Gather each line of the entries below that includes "form".

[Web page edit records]
== Segment start ==

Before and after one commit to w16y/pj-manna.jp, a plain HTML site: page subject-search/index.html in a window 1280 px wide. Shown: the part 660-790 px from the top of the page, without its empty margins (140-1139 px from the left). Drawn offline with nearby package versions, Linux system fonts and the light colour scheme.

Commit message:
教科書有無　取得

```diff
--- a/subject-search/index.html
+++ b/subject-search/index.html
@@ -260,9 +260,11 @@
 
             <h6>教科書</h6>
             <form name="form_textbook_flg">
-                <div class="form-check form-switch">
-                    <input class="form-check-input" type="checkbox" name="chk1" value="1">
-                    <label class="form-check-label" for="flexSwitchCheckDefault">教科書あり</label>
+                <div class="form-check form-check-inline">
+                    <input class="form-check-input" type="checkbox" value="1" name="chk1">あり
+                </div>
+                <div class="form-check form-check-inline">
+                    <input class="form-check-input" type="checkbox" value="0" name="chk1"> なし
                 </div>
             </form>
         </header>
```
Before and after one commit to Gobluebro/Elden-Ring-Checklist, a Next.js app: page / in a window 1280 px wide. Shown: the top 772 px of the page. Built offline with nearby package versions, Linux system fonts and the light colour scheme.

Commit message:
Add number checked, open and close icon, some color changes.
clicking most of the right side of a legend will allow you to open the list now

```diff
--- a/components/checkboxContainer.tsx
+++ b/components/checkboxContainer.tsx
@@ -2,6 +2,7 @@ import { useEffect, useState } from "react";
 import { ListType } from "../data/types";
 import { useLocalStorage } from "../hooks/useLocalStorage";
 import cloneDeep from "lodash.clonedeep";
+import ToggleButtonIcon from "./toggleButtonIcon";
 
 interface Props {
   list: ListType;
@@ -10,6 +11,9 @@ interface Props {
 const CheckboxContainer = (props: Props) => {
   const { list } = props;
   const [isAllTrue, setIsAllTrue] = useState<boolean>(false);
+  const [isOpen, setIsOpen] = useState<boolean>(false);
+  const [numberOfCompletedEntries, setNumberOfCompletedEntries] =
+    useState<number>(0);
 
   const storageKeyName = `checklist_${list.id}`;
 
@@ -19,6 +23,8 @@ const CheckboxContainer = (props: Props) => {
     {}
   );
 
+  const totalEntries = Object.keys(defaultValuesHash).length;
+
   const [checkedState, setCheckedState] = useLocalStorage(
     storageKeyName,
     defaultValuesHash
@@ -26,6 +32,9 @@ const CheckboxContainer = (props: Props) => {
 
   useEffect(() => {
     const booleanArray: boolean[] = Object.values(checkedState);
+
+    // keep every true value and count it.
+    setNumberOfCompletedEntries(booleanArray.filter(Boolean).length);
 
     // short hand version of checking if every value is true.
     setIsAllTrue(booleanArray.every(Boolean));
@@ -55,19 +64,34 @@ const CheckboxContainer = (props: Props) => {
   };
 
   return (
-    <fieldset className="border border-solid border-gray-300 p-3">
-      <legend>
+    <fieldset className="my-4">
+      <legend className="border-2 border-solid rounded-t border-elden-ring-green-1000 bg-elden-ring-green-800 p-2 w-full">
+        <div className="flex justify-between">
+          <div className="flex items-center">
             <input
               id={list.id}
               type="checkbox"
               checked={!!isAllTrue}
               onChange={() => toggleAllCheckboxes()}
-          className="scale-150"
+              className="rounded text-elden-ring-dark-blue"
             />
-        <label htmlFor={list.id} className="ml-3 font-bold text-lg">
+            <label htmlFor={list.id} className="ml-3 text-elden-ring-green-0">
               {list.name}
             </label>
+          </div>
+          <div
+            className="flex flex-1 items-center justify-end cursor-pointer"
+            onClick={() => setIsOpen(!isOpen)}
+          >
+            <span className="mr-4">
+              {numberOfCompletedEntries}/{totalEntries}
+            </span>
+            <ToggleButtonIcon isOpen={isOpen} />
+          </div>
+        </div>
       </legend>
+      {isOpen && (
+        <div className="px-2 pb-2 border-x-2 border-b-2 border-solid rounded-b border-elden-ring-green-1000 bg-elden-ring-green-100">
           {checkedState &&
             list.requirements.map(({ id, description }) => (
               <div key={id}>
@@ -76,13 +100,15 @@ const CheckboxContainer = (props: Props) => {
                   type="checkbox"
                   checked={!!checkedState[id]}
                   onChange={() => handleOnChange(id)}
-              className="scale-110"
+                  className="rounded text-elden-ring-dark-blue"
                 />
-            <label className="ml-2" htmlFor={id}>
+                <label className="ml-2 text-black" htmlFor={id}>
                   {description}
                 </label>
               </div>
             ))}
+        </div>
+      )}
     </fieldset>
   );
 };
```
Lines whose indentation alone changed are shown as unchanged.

== Segment end ==

**RESPONSE BOX:**
             <form name="form_textbook_flg">
-                <div class="form-check form-switch">
-                    <input class="form-check-input" type="checkbox" name="chk1" value="1">
-                    <label class="form-check-label" for="flexSwitchCheckDefault">教科書あり</label>
+                <div class="form-check form-check-inline">
+                    <input class="form-check-input" type="checkbox" value="1" name="chk1">あり
+                <div class="form-check form-check-inline">
+                    <input class="form-check-input" type="checkbox" value="0" name="chk1"> なし
             </form>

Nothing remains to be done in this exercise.